§ WORK INSTRUCTION:
Among the lines of this material, find those holding the word "LoginPage" and report how many there are, with nothing added.

***** MATERIAL FOR THIS TASK

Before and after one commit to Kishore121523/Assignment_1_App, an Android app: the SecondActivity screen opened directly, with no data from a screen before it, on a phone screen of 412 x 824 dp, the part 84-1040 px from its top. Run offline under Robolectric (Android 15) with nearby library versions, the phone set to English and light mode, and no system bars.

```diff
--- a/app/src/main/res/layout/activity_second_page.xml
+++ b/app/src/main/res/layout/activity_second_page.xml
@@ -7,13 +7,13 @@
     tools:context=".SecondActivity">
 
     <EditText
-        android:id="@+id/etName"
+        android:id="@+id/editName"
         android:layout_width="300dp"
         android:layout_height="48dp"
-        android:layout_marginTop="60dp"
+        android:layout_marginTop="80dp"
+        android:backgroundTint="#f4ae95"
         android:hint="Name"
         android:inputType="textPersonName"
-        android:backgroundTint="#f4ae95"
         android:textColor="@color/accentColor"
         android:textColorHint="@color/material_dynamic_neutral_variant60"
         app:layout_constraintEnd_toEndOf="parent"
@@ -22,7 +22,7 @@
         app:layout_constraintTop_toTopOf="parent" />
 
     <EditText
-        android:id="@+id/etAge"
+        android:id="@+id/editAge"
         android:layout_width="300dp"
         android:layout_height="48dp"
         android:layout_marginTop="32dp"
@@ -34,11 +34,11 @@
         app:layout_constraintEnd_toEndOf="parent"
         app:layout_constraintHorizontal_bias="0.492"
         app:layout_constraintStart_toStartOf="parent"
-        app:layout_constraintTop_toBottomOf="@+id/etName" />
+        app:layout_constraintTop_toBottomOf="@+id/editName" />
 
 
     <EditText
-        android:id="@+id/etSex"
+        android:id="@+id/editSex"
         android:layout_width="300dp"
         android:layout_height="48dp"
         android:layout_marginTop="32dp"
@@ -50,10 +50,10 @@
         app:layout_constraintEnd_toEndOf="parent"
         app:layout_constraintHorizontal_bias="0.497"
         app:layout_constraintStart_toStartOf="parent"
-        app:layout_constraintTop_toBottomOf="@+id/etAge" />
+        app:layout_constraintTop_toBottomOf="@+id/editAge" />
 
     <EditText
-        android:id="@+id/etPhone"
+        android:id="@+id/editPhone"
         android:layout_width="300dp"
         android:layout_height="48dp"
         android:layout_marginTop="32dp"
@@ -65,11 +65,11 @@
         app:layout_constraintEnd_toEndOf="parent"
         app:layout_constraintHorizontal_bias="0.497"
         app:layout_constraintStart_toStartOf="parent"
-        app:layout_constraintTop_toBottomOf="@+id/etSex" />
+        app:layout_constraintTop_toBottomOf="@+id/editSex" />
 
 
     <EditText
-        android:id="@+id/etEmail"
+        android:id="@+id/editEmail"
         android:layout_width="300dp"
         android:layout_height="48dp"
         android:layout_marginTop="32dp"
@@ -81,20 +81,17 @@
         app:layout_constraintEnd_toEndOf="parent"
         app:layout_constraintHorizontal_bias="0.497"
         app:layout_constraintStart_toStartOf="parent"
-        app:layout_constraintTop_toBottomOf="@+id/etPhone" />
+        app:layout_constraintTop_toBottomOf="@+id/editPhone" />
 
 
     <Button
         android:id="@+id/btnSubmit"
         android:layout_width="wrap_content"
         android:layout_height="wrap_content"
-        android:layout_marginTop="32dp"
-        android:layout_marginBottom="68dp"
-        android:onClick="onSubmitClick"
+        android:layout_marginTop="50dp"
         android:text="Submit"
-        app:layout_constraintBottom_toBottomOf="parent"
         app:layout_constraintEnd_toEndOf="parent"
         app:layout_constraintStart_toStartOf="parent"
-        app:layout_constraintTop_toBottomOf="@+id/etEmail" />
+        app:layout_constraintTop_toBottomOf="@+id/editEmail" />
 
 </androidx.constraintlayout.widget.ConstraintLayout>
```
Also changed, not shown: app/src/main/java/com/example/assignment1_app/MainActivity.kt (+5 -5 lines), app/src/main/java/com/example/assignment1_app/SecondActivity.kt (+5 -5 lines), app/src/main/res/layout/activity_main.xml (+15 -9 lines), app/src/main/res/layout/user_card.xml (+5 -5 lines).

**********
***** MATERIAL FOR THIS TASK

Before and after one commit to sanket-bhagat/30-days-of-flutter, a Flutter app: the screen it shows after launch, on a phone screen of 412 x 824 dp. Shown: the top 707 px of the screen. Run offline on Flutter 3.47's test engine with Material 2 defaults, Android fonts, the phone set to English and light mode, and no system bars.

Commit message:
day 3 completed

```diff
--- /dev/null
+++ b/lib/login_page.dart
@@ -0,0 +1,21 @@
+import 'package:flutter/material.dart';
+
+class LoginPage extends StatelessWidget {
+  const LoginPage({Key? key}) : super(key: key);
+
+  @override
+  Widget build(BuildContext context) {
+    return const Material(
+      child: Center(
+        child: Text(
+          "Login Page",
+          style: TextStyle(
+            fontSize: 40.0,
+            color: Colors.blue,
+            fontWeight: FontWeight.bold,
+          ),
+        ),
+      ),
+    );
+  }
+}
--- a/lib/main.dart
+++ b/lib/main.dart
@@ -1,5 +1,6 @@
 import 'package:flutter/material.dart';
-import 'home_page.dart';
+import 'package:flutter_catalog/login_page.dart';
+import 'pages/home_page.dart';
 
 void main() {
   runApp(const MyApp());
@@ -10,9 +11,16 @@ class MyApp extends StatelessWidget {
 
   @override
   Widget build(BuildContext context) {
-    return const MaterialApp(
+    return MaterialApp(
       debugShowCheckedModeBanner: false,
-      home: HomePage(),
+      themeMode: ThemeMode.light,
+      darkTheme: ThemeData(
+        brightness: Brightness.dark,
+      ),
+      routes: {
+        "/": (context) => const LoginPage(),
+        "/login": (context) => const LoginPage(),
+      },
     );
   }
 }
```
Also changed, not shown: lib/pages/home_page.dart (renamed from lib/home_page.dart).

**********

§ SOLUTION:
4